■ **Exercise requirements**
Collect each line of the records containing the string "must".

══════

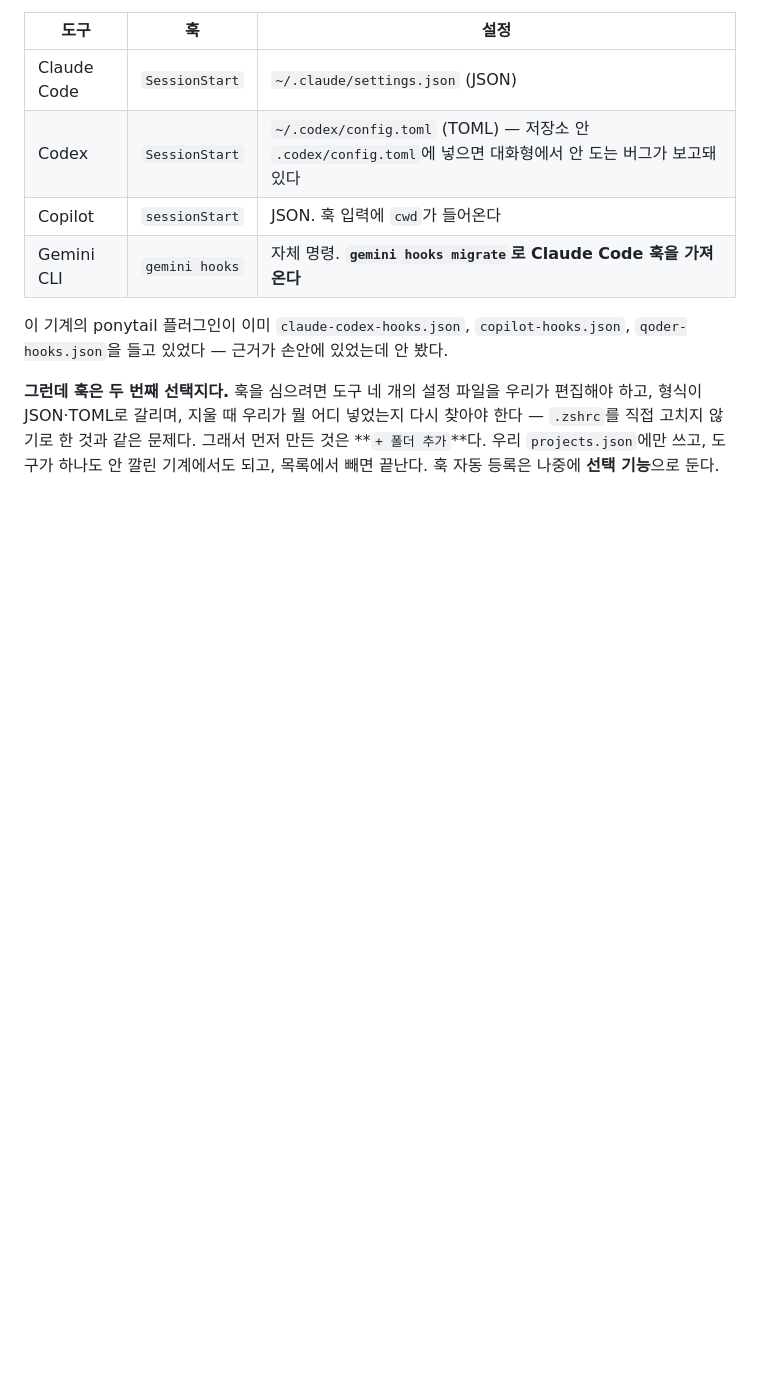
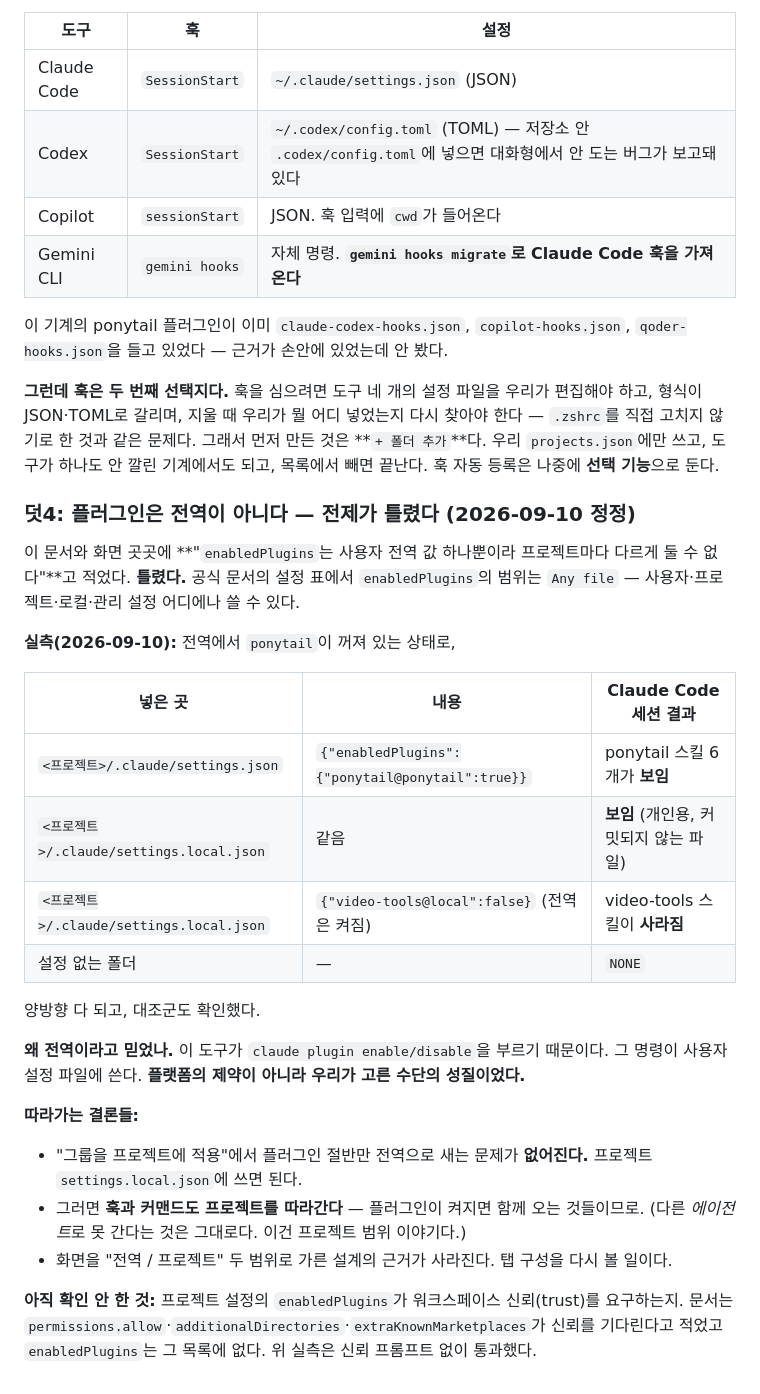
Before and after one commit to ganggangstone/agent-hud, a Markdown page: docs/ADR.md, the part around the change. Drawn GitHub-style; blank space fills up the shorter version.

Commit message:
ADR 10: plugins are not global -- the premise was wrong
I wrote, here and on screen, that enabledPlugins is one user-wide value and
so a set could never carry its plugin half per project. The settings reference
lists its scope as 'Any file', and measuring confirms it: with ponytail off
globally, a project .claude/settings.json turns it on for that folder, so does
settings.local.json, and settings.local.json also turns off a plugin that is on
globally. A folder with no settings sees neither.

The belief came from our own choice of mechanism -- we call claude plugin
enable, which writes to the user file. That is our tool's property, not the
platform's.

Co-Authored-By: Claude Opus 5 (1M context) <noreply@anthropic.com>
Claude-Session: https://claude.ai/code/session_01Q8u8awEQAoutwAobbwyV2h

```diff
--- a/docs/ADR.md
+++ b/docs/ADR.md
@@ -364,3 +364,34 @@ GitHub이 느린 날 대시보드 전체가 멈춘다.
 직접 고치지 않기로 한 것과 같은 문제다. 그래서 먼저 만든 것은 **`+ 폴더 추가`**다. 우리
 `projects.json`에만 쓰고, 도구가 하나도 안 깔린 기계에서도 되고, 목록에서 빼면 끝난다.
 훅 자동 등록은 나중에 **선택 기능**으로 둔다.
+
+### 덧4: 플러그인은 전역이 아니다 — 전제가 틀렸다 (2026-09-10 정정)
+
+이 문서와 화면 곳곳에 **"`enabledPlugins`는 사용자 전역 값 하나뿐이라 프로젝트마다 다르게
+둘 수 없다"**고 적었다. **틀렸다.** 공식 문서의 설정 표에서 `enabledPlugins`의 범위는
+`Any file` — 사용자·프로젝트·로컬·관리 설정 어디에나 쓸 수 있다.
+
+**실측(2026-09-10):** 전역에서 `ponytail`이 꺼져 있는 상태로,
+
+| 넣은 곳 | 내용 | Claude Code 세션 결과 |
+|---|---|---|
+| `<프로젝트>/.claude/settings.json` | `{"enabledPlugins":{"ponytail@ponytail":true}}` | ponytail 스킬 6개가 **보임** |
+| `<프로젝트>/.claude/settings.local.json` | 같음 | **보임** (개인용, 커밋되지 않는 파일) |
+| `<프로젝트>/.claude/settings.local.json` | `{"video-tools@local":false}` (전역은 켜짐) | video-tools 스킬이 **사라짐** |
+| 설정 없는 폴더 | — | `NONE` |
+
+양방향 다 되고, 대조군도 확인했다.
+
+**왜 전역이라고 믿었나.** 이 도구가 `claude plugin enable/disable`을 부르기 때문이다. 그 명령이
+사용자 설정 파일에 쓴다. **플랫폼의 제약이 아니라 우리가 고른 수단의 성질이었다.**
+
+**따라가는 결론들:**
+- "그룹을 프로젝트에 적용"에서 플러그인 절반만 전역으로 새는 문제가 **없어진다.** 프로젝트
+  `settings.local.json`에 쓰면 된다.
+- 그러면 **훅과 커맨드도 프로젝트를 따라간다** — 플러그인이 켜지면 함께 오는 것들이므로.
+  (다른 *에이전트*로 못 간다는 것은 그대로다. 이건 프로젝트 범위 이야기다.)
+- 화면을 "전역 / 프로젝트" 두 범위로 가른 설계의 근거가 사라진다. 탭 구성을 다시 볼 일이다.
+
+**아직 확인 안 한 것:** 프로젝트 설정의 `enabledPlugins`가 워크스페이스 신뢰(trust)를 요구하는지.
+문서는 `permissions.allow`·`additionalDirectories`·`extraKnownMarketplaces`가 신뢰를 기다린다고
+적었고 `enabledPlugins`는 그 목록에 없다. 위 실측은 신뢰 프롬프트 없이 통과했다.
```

══════

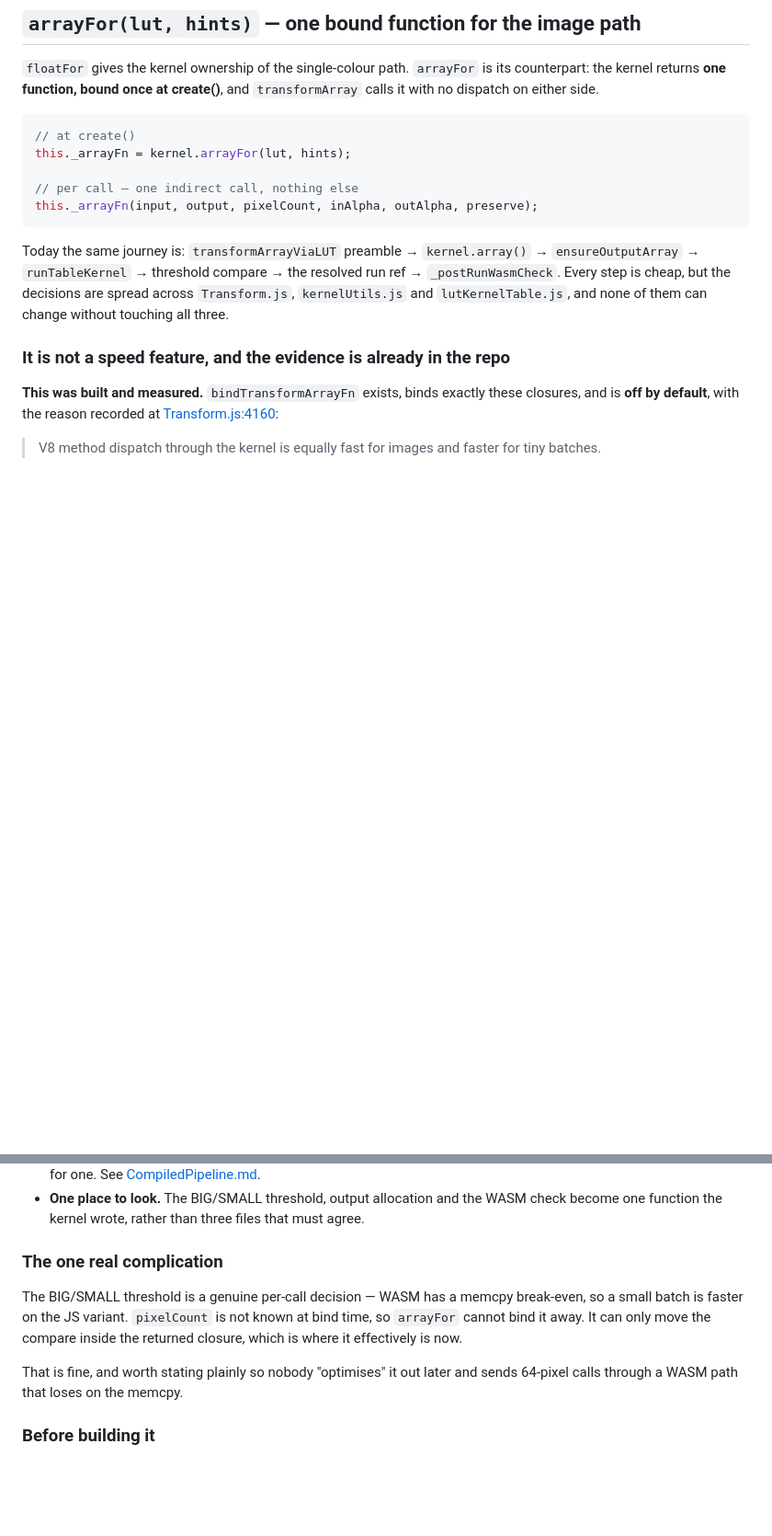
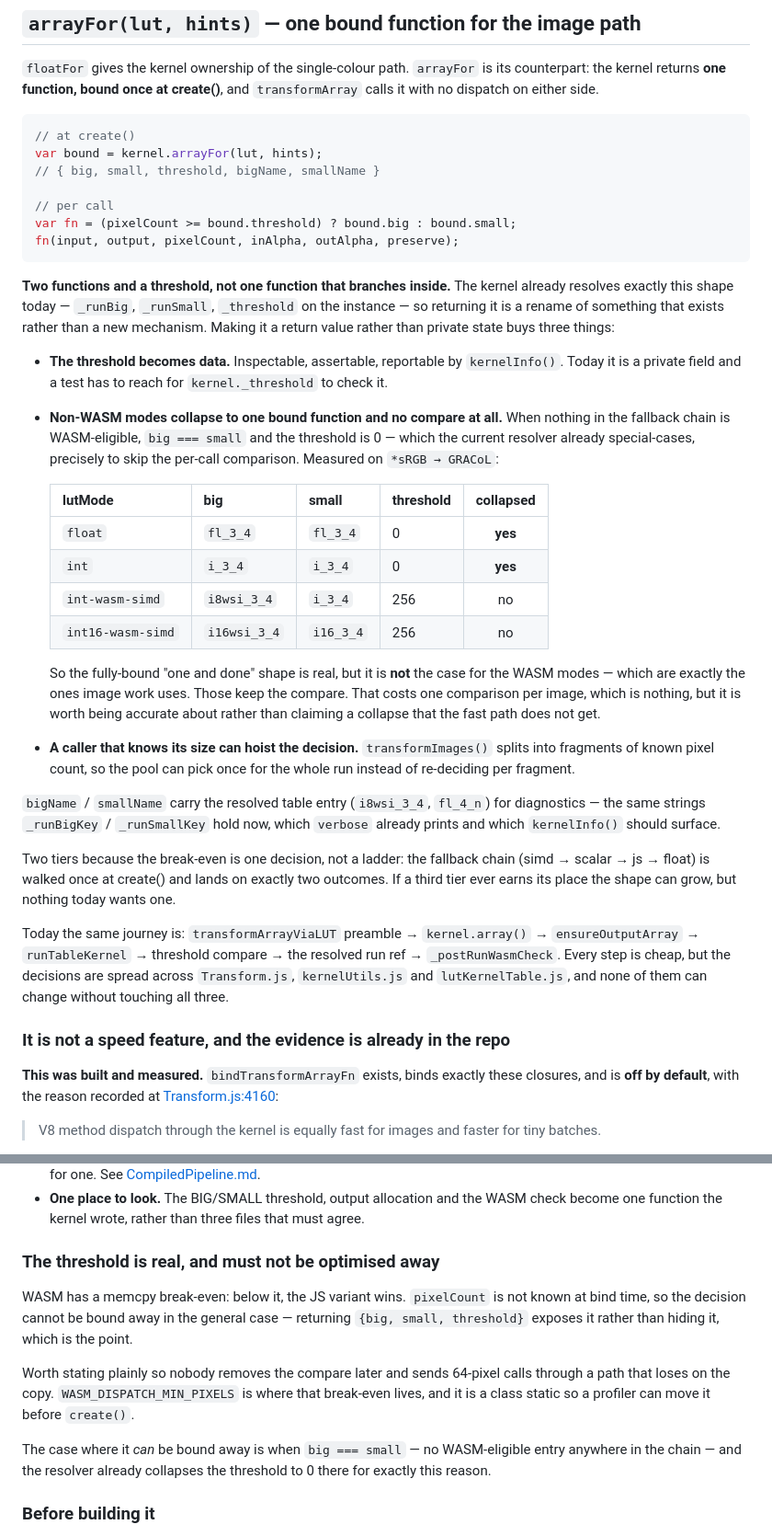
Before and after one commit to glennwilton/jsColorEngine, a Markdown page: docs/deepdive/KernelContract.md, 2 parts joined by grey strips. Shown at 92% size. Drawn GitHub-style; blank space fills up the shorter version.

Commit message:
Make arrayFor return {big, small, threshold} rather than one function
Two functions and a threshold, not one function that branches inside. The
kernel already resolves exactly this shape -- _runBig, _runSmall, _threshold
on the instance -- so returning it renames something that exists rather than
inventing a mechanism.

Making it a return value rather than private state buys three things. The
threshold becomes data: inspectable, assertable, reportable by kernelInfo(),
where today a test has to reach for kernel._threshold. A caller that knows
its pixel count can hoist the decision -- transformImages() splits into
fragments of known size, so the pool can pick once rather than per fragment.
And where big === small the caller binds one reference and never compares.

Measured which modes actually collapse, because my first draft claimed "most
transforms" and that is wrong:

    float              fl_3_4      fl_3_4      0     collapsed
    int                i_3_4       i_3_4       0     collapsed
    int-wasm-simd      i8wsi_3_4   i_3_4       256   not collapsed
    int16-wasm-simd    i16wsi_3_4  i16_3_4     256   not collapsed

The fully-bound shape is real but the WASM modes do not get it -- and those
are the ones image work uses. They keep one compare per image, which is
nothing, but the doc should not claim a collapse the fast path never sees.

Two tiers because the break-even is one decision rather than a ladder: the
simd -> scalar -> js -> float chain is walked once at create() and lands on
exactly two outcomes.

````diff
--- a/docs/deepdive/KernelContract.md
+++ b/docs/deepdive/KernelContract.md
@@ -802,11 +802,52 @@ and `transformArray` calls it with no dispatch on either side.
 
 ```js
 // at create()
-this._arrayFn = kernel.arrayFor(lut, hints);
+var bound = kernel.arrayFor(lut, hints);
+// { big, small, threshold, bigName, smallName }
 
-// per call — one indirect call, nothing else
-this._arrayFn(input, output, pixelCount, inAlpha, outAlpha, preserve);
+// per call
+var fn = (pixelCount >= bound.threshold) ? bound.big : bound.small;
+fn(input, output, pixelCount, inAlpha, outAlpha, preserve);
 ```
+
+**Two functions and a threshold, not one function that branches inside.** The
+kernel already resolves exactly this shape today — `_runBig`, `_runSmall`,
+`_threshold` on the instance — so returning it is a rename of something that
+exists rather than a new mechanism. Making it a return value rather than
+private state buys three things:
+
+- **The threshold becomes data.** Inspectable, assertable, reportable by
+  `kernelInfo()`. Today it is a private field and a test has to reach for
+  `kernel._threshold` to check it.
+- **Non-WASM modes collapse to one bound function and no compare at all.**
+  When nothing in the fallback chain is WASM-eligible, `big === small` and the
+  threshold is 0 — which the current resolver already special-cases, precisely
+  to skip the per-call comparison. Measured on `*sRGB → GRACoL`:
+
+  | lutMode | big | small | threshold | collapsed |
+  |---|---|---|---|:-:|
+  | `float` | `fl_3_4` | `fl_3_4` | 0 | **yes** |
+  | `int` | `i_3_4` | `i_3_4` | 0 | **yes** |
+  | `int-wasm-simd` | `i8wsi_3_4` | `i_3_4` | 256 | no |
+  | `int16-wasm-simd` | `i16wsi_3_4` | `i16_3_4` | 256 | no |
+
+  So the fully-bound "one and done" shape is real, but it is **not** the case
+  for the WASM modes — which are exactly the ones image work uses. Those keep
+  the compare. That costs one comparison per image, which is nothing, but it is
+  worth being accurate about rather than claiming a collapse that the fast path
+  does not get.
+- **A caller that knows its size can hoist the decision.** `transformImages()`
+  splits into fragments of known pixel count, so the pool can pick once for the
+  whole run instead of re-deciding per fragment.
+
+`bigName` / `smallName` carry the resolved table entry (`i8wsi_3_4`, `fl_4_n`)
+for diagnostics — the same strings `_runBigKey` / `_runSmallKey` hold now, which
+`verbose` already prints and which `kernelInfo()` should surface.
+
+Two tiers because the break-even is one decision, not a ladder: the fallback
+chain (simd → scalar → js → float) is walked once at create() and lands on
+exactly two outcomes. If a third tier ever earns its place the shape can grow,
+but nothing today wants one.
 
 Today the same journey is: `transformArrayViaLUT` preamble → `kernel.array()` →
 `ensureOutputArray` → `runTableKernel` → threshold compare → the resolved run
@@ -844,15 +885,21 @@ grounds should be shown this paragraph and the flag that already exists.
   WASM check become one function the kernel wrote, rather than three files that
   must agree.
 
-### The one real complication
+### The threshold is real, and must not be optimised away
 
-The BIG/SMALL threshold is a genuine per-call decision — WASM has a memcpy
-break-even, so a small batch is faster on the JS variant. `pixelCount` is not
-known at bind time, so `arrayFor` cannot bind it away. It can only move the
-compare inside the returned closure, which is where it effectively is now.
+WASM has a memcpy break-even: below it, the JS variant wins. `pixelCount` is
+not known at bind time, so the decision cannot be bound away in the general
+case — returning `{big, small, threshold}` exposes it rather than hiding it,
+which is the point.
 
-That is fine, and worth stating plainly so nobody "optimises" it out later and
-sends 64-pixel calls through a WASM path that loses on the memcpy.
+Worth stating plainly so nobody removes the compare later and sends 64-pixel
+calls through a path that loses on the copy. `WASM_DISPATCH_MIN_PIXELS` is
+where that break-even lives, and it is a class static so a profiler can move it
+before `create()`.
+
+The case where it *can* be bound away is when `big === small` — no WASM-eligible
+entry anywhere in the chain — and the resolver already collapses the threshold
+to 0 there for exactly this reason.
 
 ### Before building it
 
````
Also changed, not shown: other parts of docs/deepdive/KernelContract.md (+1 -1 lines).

══════

■ **Response for this exercise**
   must agree.
+### The threshold is real, and must not be optimised away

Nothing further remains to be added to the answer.